An analysis by the Washington Post’s calculates that the Fed return a substantial amount of money to the Treasury.
The central bank’s higher earnings were primarily from two lines of business: Quantitative Easing (QE) saw the Fed aggressively buying bonds, push rates down and value up. The Fed quadrupled its asset allocation of U.S. government debt and mortgage-related securities to $1.8 trillion dollars last year, up from $497 billion in 2008. Bonds rallied strongly as the Fed sent interest rates to zero.
Another source of revenue for the bank was interest income on this paper. The ZIRP policy does not prevent the Treasury from paying about 3% or better ont he 10 year, and higher rates on the lower grade mortgage paper. The central bank also aggressively acquired higher yielding junk paper — non-investment grade — much of it festooned with sub-prime losses. This business line represents potential losses in the future.
All Fed accounting in this report is pro-forma.
The 3rd profitable division was emergency loans to banks and others, along with programs to prop up credit card lending, auto loans, and other consumer and business lending.
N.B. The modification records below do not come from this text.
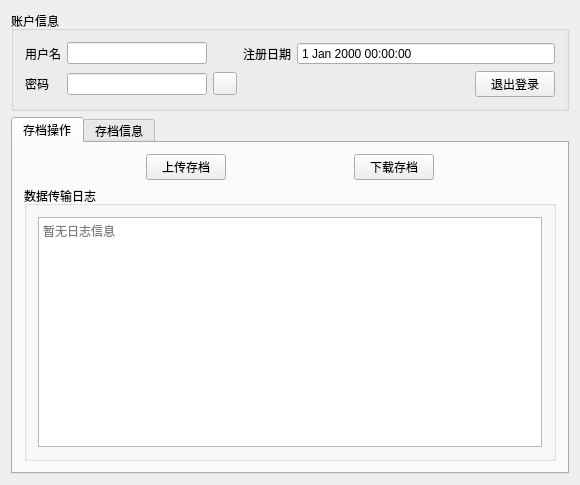
fuyouawa/qsenior-timer, file qcloud-saves/frame/mainwin.ui: the form before one commit.
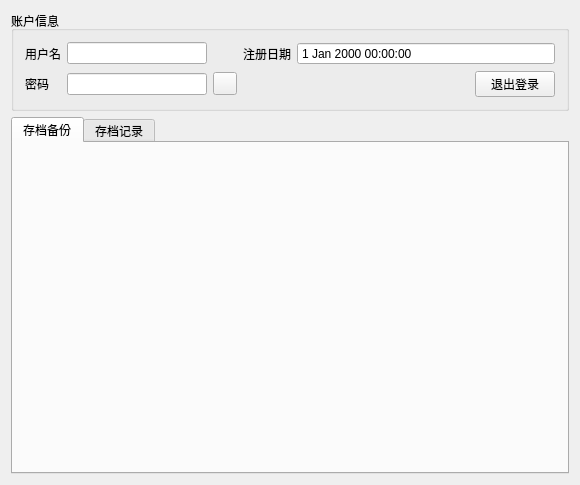
The form after the commit. Icons and pictures are not drawn.

Patch:
```diff
--- a/qcloud-saves/frame/mainwin.ui
+++ b/qcloud-saves/frame/mainwin.ui
@@ -110,90 +110,12 @@
       </property>
       <widget class="QWidget" name="tab">
        <attribute name="title">
-        <string>存档操作</string>
+        <string>存档备份</string>
        </attribute>
-       <layout class="QVBoxLayout" name="verticalLayout_3">
-        <item>
-         <layout class="QHBoxLayout" name="horizontalLayout">
-          <item>
-           <spacer name="horizontalSpacer_2">
-            <property name="orientation">
-             <enum>Qt::Horizontal</enum>
-            </property>
-            <property name="sizeHint" stdset="0">
-             <size>
-              <width>40</width>
-              <height>20</height>
-             </size>
-            </property>
-           </spacer>
-          </item>
-          <item>
-           <widget class="QPushButton" name="btn_upload_saves">
-            <property name="text">
-             <string>上传存档</string>
-            </property>
-           </widget>
-          </item>
-          <item>
-           <spacer name="horizontalSpacer_3">
-            <property name="orientation">
-             <enum>Qt::Horizontal</enum>
-            </property>
-            <property name="sizeHint" stdset="0">
-             <size>
-              <width>40</width>
-              <height>20</height>
-             </size>
-            </property>
-           </spacer>
-          </item>
-          <item>
-           <widget class="QPushButton" name="btn_download_saves">
-            <property name="text">
-             <string>下载存档</string>
-            </property>
-           </widget>
-          </item>
-          <item>
-           <spacer name="horizontalSpacer_4">
-            <property name="orientation">
-             <enum>Qt::Horizontal</enum>
-            </property>
-            <property name="sizeHint" stdset="0">
-             <size>
-              <width>40</width>
-              <height>20</height>
-             </size>
-            </property>
-           </spacer>
-          </item>
-         </layout>
-        </item>
-        <item>
-         <widget class="QGroupBox" name="groupBox_2">
-          <property name="title">
-           <string>数据传输日志</string>
-          </property>
-          <layout class="QVBoxLayout" name="verticalLayout_2">
-           <item>
-            <widget class="QPlainTextEdit" name="edit_data_log">
-             <property name="readOnly">
-              <bool>true</bool>
-             </property>
-             <property name="placeholderText">
-              <string>暂无日志信息</string>
-             </property>
-            </widget>
-           </item>
-          </layout>
-         </widget>
-        </item>
-       </layout>
       </widget>
       <widget class="QWidget" name="tab_2">
        <attribute name="title">
-        <string>存档信息</string>
+        <string>存档记录</string>
        </attribute>
        <layout class="QVBoxLayout" name="verticalLayout">
         <item>
```
Left out of the diff: 66 changed lines with no effect on the pictures. Lines whose indentation alone changed are shown as unchanged.
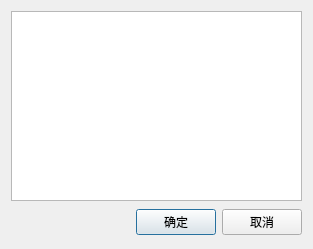
Before: the Qt Designer form plugins/ctk_zoocmd_ui/SetupDlg.ui in shamozhishu/zoo, drawn with Qt 5.
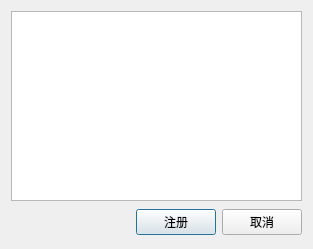
After: the same form once the commit is applied. Icons and pictures are not drawn.

Patch:
```diff
--- a/plugins/ctk_zoocmd_ui/SetupDlg.ui
+++ b/plugins/ctk_zoocmd_ui/SetupDlg.ui
@@ -70,7 +70,7 @@
      <item>
       <widget class="QPushButton" name="okButton">
        <property name="text">
-        <string>确定</string>
+        <string>注册</string>
        </property>
       </widget>
      </item>
```
Left out of the diff: 6 changed lines with no effect on the pictures.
Central bank interest and fees were also extremely profitible.
“The Fed will return about $45 billion to the U.S. Treasury for 2009, according to calculations by The Washington Post based on public documents. That reflects the highest earnings in the 96-year history of the central bank. The Fed, unlike most government agencies, funds itself from its own operations and returns its profits to the Treasury.
The numbers are good news for the federal budget and a sign that the Fed has been successful, at least so far, in protecting taxpayers as it intervenes in the economy — though there remains a risk of significant losses in the future if the Fed sells some of its investments or loses money on its stakes in bailed-out firms.
This turn of events comes as the banks that benefited from the Fed’s actions are under the microscope. Starting at the end of the week, major banks are expected to announce significant earnings and employee bonuses. Anger in Washington is at such a high boil that the Obama administration will probably propose a fee on financial firms to recoup the cost of their bailout, officials confirmed Monday.”
Full earnings estimates for the central bank will be released later today. No word on if the Fed will be handing out any bonuses this year . . .
Federal Reserve earned $45 billion in 2009
Washington Post, January 12, 2010